We were heavily inspired by a good number of sources when we began to conceptualize Super Hematoma. We loved the beat-em up style of gameplay from the NES era of games, the graphics of the Neo Geo, the competitive style of pc games, and the timbre of both the NES and Game Boy soundchips.
According to Carl Sagan, “The nitrogen in our DNA, the calcium in our teeth, the iron in our blood, the carbon in our apple pies were made in the interiors of collapsing stars. We are made of starstuff.” While Super Hematoma is a game about Bruisers engaging in bloody brawls to brutally bash each other’s brains out… we actually want it to be a game that’s open to everyone.
At the end of April and through early May, I was working furiously to get a bunch of animation done so that we could have our first playable demo. Since then, I’ve been vising other tasks on my to-do list including sound, background revisions, UI prototyping, and some effects work. But now I’m back into animation mode again.
For the past few years, I’ve been bringing home the bacon thanks to my work in visual effects. I’ve been working primarily with high end visual effects packages such as Houdini and Maya, and have been mostly performing lengthy sims, intense geometry manipulation, and shader writing to get those pretty images up on screen. You’d expect that working on a pixel-art game, I’d be leaving the high-end packages alone, right?
We’ve said from the very start that we hope to be able to include a level of character customization in Super Hematoma that will help add some depth to the multiplayer experience. We’re still not 100% sure how many people will be playing simultaneously in any given match, but we’re hoping it will be a lot. Therefore, we want to provide lots of options to choose from.
Super Hematoma is running, bruisers are bruising, test play is happening.
What I’m getting at is that you can like play it now and stuff. It’s skin and bones at the precise moment, but the concept is at work! *High five*

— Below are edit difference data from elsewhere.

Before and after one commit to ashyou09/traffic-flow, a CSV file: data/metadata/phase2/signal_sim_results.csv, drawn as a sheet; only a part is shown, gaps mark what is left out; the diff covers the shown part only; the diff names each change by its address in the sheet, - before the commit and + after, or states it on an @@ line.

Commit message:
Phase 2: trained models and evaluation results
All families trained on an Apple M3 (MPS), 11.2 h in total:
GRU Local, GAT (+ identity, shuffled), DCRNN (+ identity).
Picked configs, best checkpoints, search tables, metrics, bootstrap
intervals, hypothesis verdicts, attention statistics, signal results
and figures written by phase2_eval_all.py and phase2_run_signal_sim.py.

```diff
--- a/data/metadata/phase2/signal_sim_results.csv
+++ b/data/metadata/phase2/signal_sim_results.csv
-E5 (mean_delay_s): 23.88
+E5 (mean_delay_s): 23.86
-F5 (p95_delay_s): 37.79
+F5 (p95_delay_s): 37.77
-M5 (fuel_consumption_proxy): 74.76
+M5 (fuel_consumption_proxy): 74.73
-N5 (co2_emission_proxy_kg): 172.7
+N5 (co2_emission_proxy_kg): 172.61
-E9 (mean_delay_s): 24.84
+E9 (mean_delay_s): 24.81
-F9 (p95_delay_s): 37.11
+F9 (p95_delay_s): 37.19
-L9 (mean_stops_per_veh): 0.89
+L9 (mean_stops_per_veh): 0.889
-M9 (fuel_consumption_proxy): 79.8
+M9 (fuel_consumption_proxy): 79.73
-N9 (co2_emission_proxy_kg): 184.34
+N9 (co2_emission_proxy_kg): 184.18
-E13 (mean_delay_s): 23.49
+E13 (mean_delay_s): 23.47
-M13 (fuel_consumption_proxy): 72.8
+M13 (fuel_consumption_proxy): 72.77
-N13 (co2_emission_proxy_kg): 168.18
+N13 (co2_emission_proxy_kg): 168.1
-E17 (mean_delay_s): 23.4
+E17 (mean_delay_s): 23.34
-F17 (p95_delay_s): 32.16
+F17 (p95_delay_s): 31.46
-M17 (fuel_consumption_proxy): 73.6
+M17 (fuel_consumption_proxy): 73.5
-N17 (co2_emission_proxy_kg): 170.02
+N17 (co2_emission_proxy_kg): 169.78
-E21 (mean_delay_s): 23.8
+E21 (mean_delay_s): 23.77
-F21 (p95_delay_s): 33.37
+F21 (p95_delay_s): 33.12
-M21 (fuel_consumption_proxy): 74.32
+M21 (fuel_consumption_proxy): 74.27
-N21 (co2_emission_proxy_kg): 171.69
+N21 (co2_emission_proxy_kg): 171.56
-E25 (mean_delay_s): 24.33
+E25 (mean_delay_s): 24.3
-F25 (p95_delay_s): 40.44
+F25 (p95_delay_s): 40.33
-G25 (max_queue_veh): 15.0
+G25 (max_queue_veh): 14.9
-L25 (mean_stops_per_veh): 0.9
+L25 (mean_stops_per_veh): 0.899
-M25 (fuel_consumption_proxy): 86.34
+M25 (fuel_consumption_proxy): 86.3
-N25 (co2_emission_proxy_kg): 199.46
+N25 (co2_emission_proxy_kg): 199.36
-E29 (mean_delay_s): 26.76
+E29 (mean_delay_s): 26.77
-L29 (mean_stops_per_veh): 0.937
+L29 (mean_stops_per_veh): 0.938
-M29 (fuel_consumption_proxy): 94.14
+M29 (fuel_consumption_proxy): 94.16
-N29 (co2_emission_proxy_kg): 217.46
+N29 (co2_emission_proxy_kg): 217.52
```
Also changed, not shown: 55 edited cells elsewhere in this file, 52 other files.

It’s been an incredibly busy week for us here at Sprixelsoft, and we’ve made some great progress in the development of Super Hematoma! Code’s been pouring out of all of Matt’s orifices, wearing down the letters on his keyboard. I’ve been animating so hard that my left eye was twitching for two days straight. Hardcore.